When you come from Generation X, there’s only one way to react to the war going between Gen Z and Millennials over skinny jeans.
You shrug, because you don’t really care what they’re wearing anyway. And yet, this doesn’t mean you completely ignore the fashion fracas, either.
As reported by The Guardian recently, young TikTok users have tagged more than 274,000 videos with “no skinny jeans.” That’s just in the last month.
The videos come with some advice from Gen Z to the Millennials who have already filled their closets with skinny jeans: they should cut them into shorts, throw them away or burn them in order to underscore the idea that they have become a bad style decision.
It’s kind of amusing to see this kind of generation gap emerge, and to see a particular cut of everyday denim become its most potent symbol. There’s also something intriguing about how it evolves a more traditional critique of fashion across generations.
In the 1960s and 70s, for instance, to wear bell bottoms was a way of criticizing the conservative, “uptight” aesthetic of Baby Boomers who choose suits and skirts that hung below the knee as a uniform of social conformity. In that case, though, just wearing the bell bottoms served as the critique.
Today, Gen Z don’t simply want to express their individuality but to disparage their predecessors into getting rid of their existing wardrobe. Fashion has often taken the form of protest, but never before through such a collective act of public shaming.
What’s at issue, in this case, is not so much conformity or conservatism but the same complaint that always seems to get lobbed at Millennials: elitism. Or maybe just a sense of access.
“There has been an increased focus on body inclusivity in fashion in recent years. This chimes with Generation Z’s social activism and calls for greater diversity,” The Guardian article noted. “On TikTok, Gen Z users have advocated for baggy jeans instead of slim-fit – eschewing the prescribed idea that thinness is attainable . . . The skinny v baggy online debate not only exposes a generational divide but other socioeconomic truths, too.”
And you just thought you were just buying jeans that would never have made sense as a pair of overalls.
In some ways this would seem like a logical time to sound the death knell for skinny jeans. With the pandemic dragging on and working from home become a more regular everyday reality, everything in fashion now feels like it needs to be weighed against the comfort of sweats.

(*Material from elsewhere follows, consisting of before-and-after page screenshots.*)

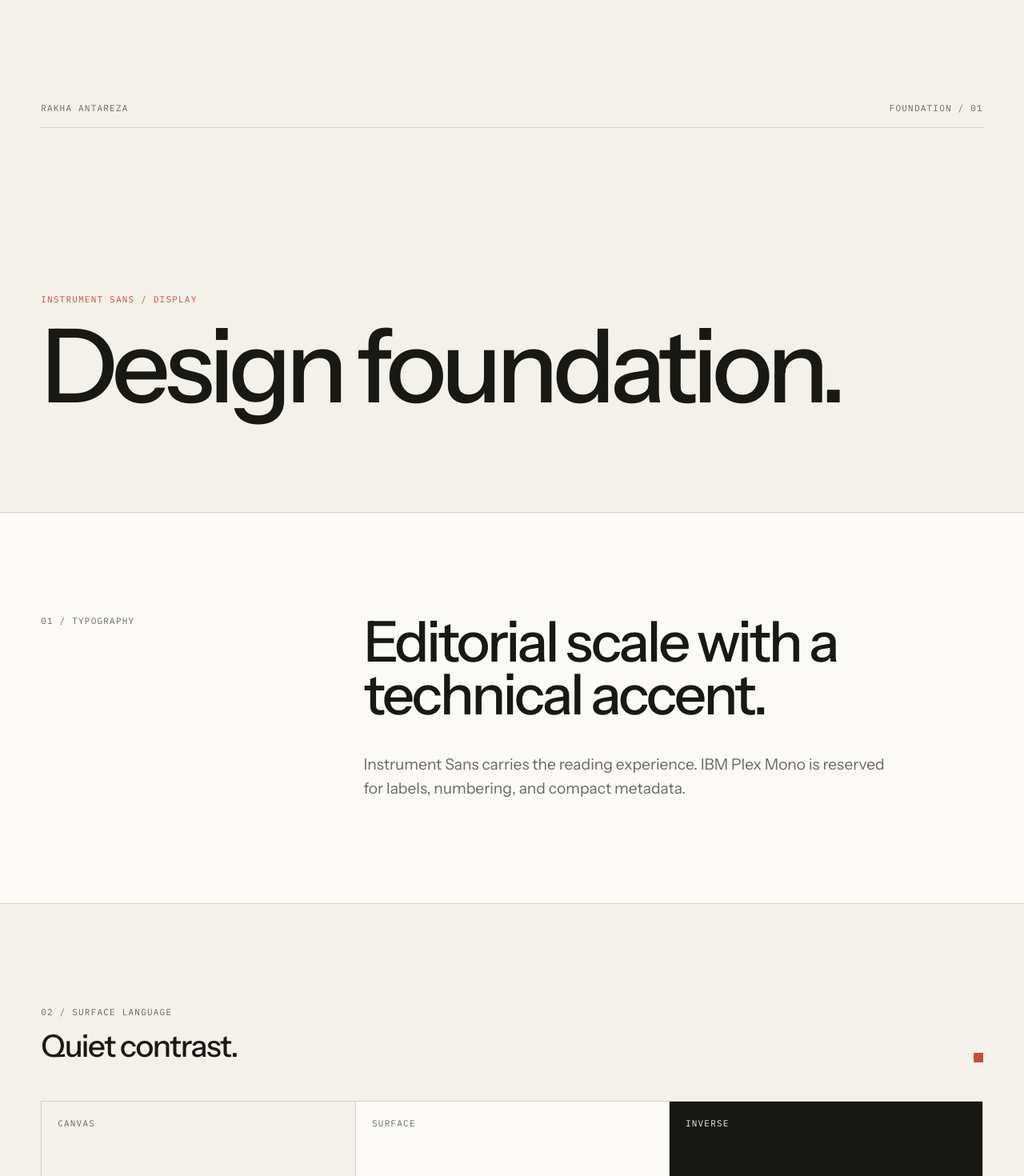
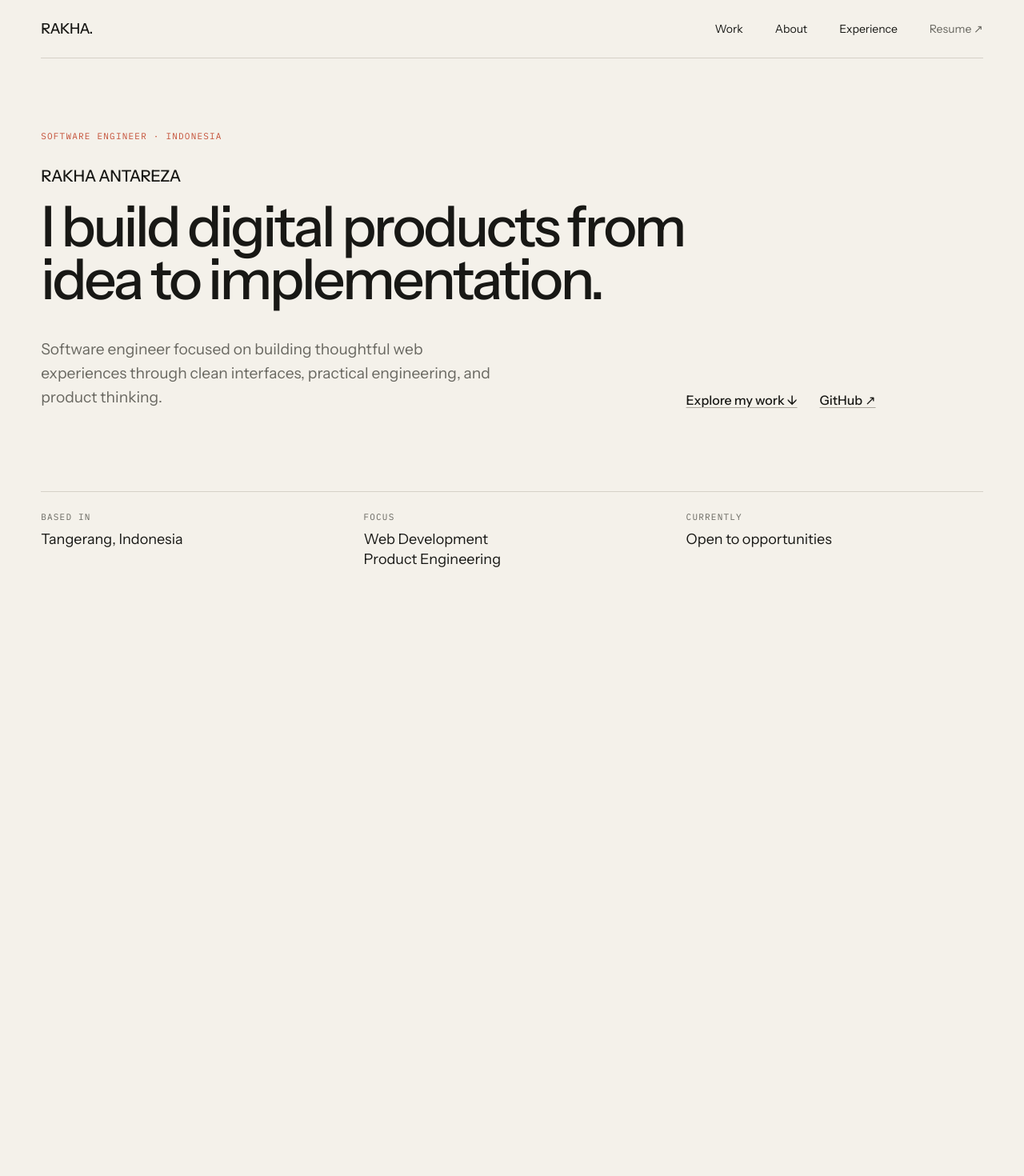
Before and after one commit to rakhaantareza/rakha-portfolio, a Next.js app: page / in a window 1280 px wide. Shown: the top 1470 px of the page at 80% size. After the commit the page ends 801 px from the top, so only its background shows below. Built offline with nearby package versions, Linux system fonts and the light colour scheme.

Commit message:
feat: build portfolio navigation and hero

```diff
--- a/src/app/page.tsx
+++ b/src/app/page.tsx
@@ -1,76 +1,13 @@
-import { Container } from "@/components/layout/container";
-import { Section } from "@/components/layout/section";
+import { Hero } from "@/components/sections/hero";
+import { Navigation } from "@/components/sections/navigation";
 
 export default function Home() {
   return (
-    <main className="flex-1">
-      <Section className="min-h-[80svh]">
-        <Container className="flex min-h-[48svh] flex-col justify-between gap-20">
-          <div className="flex items-center justify-between border-b border-line pb-4 font-mono text-meta uppercase text-ink-muted">
-            <span>Rakha Antareza</span>
-            <span>Foundation / 01</span>
-          </div>
-
-          <div>
-            <p className="mb-5 font-mono text-meta uppercase text-accent">
-              Instrument Sans / Display
-            </p>
-            <h1 className="max-w-[12ch] text-display font-medium">
-              Design foundation.
-            </h1>
-          </div>
-        </Container>
-      </Section>
-
-      <Section className="border-t border-line bg-surface">
-        <Container>
-          <div className="grid gap-12 lg:grid-cols-12 lg:gap-8">
-            <div className="lg:col-span-4">
-              <p className="font-mono text-meta uppercase text-ink-muted">
-                01 / Typography
-              </p>
-            </div>
-            <div className="space-y-10 lg:col-span-8">
-              <h2 className="text-heading font-medium">
-                Editorial scale with a technical accent.
-              </h2>
-              <p className="max-w-[42rem] text-body-lg text-ink-muted">
-                Instrument Sans carries the reading experience. IBM Plex Mono
-                is reserved for labels, numbering, and compact metadata.
-              </p>
-            </div>
-          </div>
-        </Container>
-      </Section>
-
-      <Section className="border-t border-line">
-        <Container>
-          <div className="mb-12 flex items-end justify-between gap-6">
-            <div>
-              <p className="mb-4 font-mono text-meta uppercase text-ink-muted">
-                02 / Surface language
-              </p>
-              <h2 className="text-subheading font-medium">Quiet contrast.</h2>
-            </div>
-            <span
-              className="hidden h-3 w-3 bg-accent sm:block"
-              aria-hidden="true"
-            />
-          </div>
-
-          <div className="grid border border-line sm:grid-cols-3">
-            <div className="min-h-44 bg-canvas p-5 font-mono text-meta uppercase text-ink-muted">
-              Canvas
-            </div>
-            <div className="min-h-44 border-t border-line bg-surface p-5 font-mono text-meta uppercase text-ink-muted sm:border-l sm:border-t-0">
-              Surface
-            </div>
-            <div className="min-h-44 border-t border-line bg-inverse p-5 font-mono text-meta uppercase text-inverse-ink sm:border-l sm:border-t-0">
-              Inverse
-            </div>
-          </div>
-        </Container>
-      </Section>
-    </main>
+    <>
+      <Navigation />
+      <main className="flex-1">
+        <Hero />
+      </main>
+    </>
   );
 }
--- /dev/null
+++ b/src/components/sections/hero.tsx
@@ -0,0 +1,91 @@
+import { Container } from "@/components/layout/container";
+
+const metadata = [
+  {
+    label: "Based in",
+    value: (
+      <p className="mt-2 text-base leading-snug sm:text-lg">
+        Tangerang, Indonesia
+      </p>
+    ),
+  },
+  {
+    label: "Focus",
+    value: (
+      <p className="mt-2 text-base leading-snug sm:text-lg">
+        Web Development
+        <br />
+        Product Engineering
+      </p>
+    ),
+  },
+  {
+    label: "Currently",
+    value: (
+      <p className="mt-2 text-base leading-snug sm:text-lg">
+        Open to opportunities
+      </p>
+    ),
+  },
+];
+
+export function Hero() {
+  return (
+    <section aria-labelledby="hero-heading">
+      <Container className="flex min-h-[calc(100svh-4.5rem)] flex-col justify-between gap-12 py-9 sm:gap-16 sm:py-[clamp(3.5rem,7vw,6.5rem)] md:max-lg:justify-start md:max-lg:gap-64">
+        <div>
+          <p className="font-mono text-meta uppercase text-accent">
+            Software Engineer · Indonesia
+          </p>
+
+          <p className="mt-6 text-lg font-medium tracking-[-0.025em] sm:mt-7 sm:text-xl">
+            RAKHA ANTAREZA
+          </p>
+
+          <h1
+            id="hero-heading"
+            className="mt-4 max-w-[18ch] text-heading font-medium max-sm:text-balance"
+          >
+            I build digital products from idea to implementation.
+          </h1>
+
+          <div className="mt-6 grid gap-6 sm:mt-8 sm:gap-8 lg:mt-10 lg:grid-cols-12 lg:items-end">
+            <p className="max-w-[42rem] text-body-lg text-ink-muted lg:col-span-6">
+              Software engineer focused on building thoughtful web experiences
+              through clean interfaces, practical engineering, and product
+              thinking.
+            </p>
+
+            <div className="flex flex-col items-start gap-3 text-base sm:flex-row sm:gap-7 lg:col-span-4 lg:col-start-9">
+              <a
+                href="#work"
+                className="font-medium underline decoration-line-strong transition-colors hover:text-accent hover:decoration-accent motion-reduce:transition-none"
+              >
+                Explore my work ↓
+              </a>
+              <a
+                href="https://github.com/rakhaantareza"
+                target="_blank"
+                rel="noreferrer"
+                className="font-medium underline decoration-line-strong transition-colors hover:text-accent hover:decoration-accent motion-reduce:transition-none"
+              >
+                GitHub ↗
+              </a>
+            </div>
+          </div>
+        </div>
+
+        <dl className="grid gap-7 border-t border-line pt-6 sm:grid-cols-2 sm:gap-8 md:grid-cols-3 md:gap-6 lg:gap-8">
+          {metadata.map((item) => (
+            <div key={item.label}>
+              <dt className="font-mono text-meta uppercase text-ink-muted">
+                {item.label}
+              </dt>
+              <dd>{item.value}</dd>
+            </div>
+          ))}
+        </dl>
+      </Container>
+    </section>
+  );
+}
--- /dev/null
+++ b/src/components/sections/mobile-navigation.tsx
@@ -0,0 +1,54 @@
+"use client";
+
+import { useState } from "react";
+
+type NavigationLink = {
+  href: string;
+  label: string;
+};
+
+type MobileNavigationProps = {
+  links: NavigationLink[];
+};
+
+export function MobileNavigation({ links }: MobileNavigationProps) {
+  const [isOpen, setIsOpen] = useState(false);
+
+  return (
+    <>
+      <button
+        type="button"
+        aria-controls="compact-navigation-menu"
+        aria-expanded={isOpen}
+        onClick={() => setIsOpen((open) => !open)}
+        className="justify-self-end font-mono text-meta uppercase text-ink-muted transition-colors hover:text-ink motion-reduce:transition-none lg:hidden"
+      >
+        {isOpen ? "Close" : "Menu"}
+      </button>
+
+      <ul
+        id="compact-navigation-menu"
+        className={`${isOpen ? "grid" : "hidden"} col-span-2 gap-4 border-t border-line py-6 text-sm lg:hidden`}
+      >
+        {links.map((link) => (
+          <li key={link.href}>
+            <a
+              href={link.href}
+              className="transition-colors hover:text-accent motion-reduce:transition-none"
+            >
+              {link.label}
+            </a>
+          </li>
+        ))}
+        <li>
+          <span
+            aria-disabled="true"
+            className="cursor-not-allowed text-ink-muted"
+          >
+            Resume ↗
+          </span>
+        </li>
+      </ul>
+    </>
+  );
+}
--- /dev/null
+++ b/src/components/sections/navigation.tsx
@@ -0,0 +1,59 @@
+import Link from "next/link";
+
+import { Container } from "@/components/layout/container";
+import { MobileNavigation } from "@/components/sections/mobile-navigation";
+
+const navigationLinks = [
+  { href: "#work", label: "Work" },
+  { href: "#about", label: "About" },
+  { href: "#experience", label: "Experience" },
+];
+
+function NavigationItems() {
+  return (
+    <>
+      {navigationLinks.map((link) => (
+        <li key={link.href}>
+          <a
+            href={link.href}
+            className="transition-colors hover:text-accent motion-reduce:transition-none"
+          >
+            {link.label}
+          </a>
+        </li>
+      ))}
+      <li>
+        <span aria-disabled="true" className="cursor-not-allowed text-ink-muted">
+          Resume ↗
+        </span>
+      </li>
+    </>
+  );
+}
+
+export function Navigation() {
+  return (
+    <header>
+      <Container>
+        <nav
+          aria-label="Primary navigation"
+          className="grid min-h-18 grid-cols-[1fr_auto] items-center border-b border-line"
+        >
+          <Link
+            href="/"
+            aria-label="Rakha Antareza, home"
+            className="flex min-h-18 items-center py-5 text-lg font-medium tracking-[-0.035em]"
+          >
+            RAKHA.
+          </Link>
+
+          <ul className="hidden items-center gap-10 text-sm lg:flex">
+            <NavigationItems />
+          </ul>
+
+          <MobileNavigation links={navigationLinks} />
+        </nav>
+      </Container>
+    </header>
+  );
+}
```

This could explain why, according to market research firm Edited, sellouts of men’s relaxed and straight fits were up 15 percent and 13 percent year-over-year. (It’s even higher for women’s jeans).
When you can’t go out to nightclubs, parties or even to a movie theatre, wearing skinny jeans now feels like a wasted effort.
How Skinny Jeans Changed Men’s Fashion
It’s worth pointing out that the Gen Z attack on skinny jeans seems more focused on women — just check out the story on Huffington Post where Millennial-aged women are clapping back with videos of their own. And yet in some ways I feel like skinny jeans have had a bigger impact on men’s fashion overall.
Ever since Hedi Slimane started designing them while at Dior Homme and neo-punks like the Strokes strutted in them on stage, skinny jeans offered an alternative to what was traditionally considered attractive (or even acceptable) in terms of heterosexual masculine style.
Instead of jeans that were largely associated with slumming it or acting like a latter day Paul Bunyon, you could wear denim that actually showed off the work you were putting in on “leg day” at the gym.
Rather than look like a guy whose dress pants were all at the dry cleaners, you finally had jeans that might look good with a sport jacket.
There has always been a risk that the jeans could be too skinny — where sitting down might lead to an embarrassing rip, or people might wonder if you secretly wanted to pull on a pair of tights. Usually, though, I found I was buying jeans that felt more streamlined, that made me feel more athletic than I really was (er, am).
Once there are more occasions or opportunities to venture outside again, I suspect some form of the skinny jean will survive, if only because it gives men (and women) a feeling of putting on something special.
When you look at brands like Uniqlo, Nordstrom or even the Gap, what you see is more of a range between “skinny,” “slim” and “regular,” with “stretch” thrown in for guys who aren’t sure they can squeeze into a particular fit.
Styles like these tend to swing like a pendulum from one extreme to the other before settling somewhere in the middle (just look at the wide ties of the eights compared with the skinny ties of the early Aughts). Gen Z’s style choices will come under the scrutiny of Gen Z before they know it, and will likely be found just as wanting.
The best way forward is really the same as it’s always been: to ignore both peer pressure and the undue pressure from generations young or old. Aim for a cut that complements your outfit. Find a fit that feels good to you, rather than what’s dictated on TikTok. Choose a quality of denim that will last, and perhaps create such a good impression that observers will ask about it. At which point you can give them the skinny on it.